» **Aim of the task**
Every entry should be repeated exactly. Omit the pictures.

» **Before-and-after page screenshots**

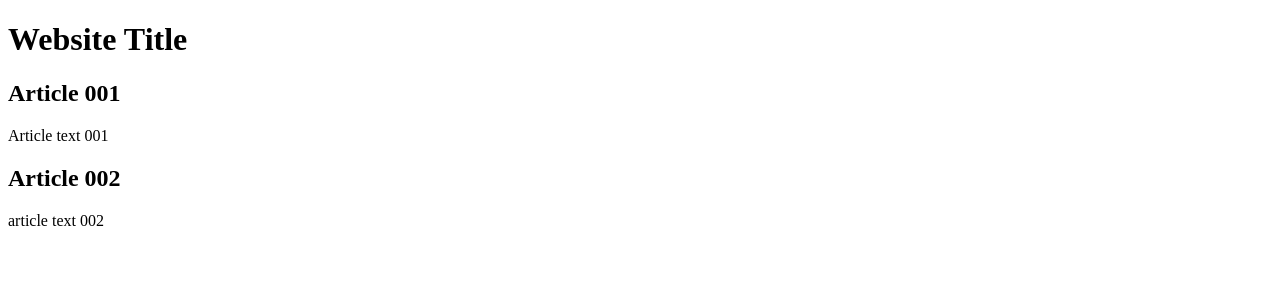
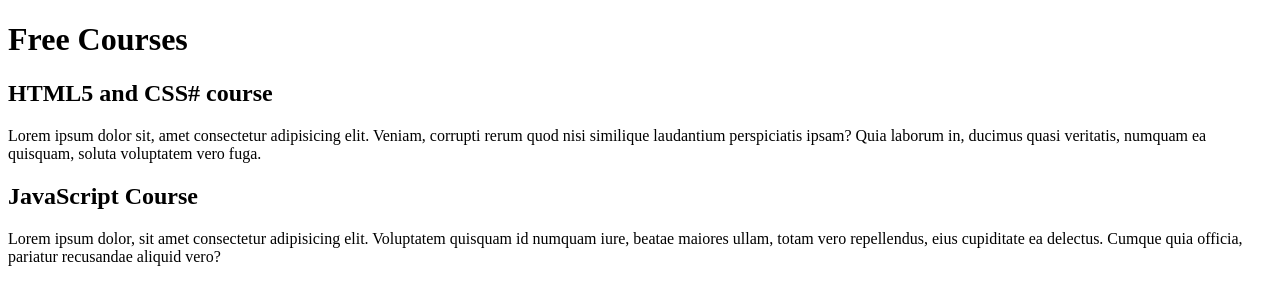
Before and after one commit to LFelipe07/site-project, a plain HTML site: page index.html in a window 1280 px wide. Drawn offline with Linux system fonts and the light colour scheme.

Commit message:
I started to write content

```diff
--- a/index.html
+++ b/index.html
@@ -8,15 +8,15 @@
 <body>
     <main>
         <header>
-            <h1>Website Title</h1>
+            <h1>Free Courses</h1>
         </header>
         <article>
-        <h2>Article 001</h2>
-        <p> Article text 001</p>
+        <h2>HTML5 and CSS# course</h2>
+        <p> Lorem ipsum dolor sit, amet consectetur adipisicing elit. Veniam, corrupti rerum quod nisi similique laudantium perspiciatis ipsam? Quia laborum in, ducimus quasi veritatis, numquam ea quisquam, soluta voluptatem vero fuga.</p>
         </article>
         <article>
-            <h2>Article 002</h2>
-            <p>article text 002</p>
+            <h2>JavaScript Course</h2>
+            <p>Lorem ipsum dolor, sit amet consectetur adipisicing elit. Voluptatem quisquam id numquam iure, beatae maiores ullam, totam vero repellendus, eius cupiditate ea delectus. Cumque quia officia, pariatur recusandae aliquid vero?</p>
         </article>
     </main>
 
```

» **Exercise output**
Before and after one commit to LFelipe07/site-project, a plain HTML site: page index.html in a window 1280 px wide. Drawn offline with Linux system fonts and the light colour scheme.

Commit message:
I started to write content

```diff
--- a/index.html
+++ b/index.html
@@ -8,15 +8,15 @@
 <body>
     <main>
         <header>
-            <h1>Website Title</h1>
+            <h1>Free Courses</h1>
         </header>
         <article>
-        <h2>Article 001</h2>
-        <p> Article text 001</p>
+        <h2>HTML5 and CSS# course</h2>
+        <p> Lorem ipsum dolor sit, amet consectetur adipisicing elit. Veniam, corrupti rerum quod nisi similique laudantium perspiciatis ipsam? Quia laborum in, ducimus quasi veritatis, numquam ea quisquam, soluta voluptatem vero fuga.</p>
         </article>
         <article>
-            <h2>Article 002</h2>
-            <p>article text 002</p>
+            <h2>JavaScript Course</h2>
+            <p>Lorem ipsum dolor, sit amet consectetur adipisicing elit. Voluptatem quisquam id numquam iure, beatae maiores ullam, totam vero repellendus, eius cupiditate ea delectus. Cumque quia officia, pariatur recusandae aliquid vero?</p>
         </article>
     </main>
 
```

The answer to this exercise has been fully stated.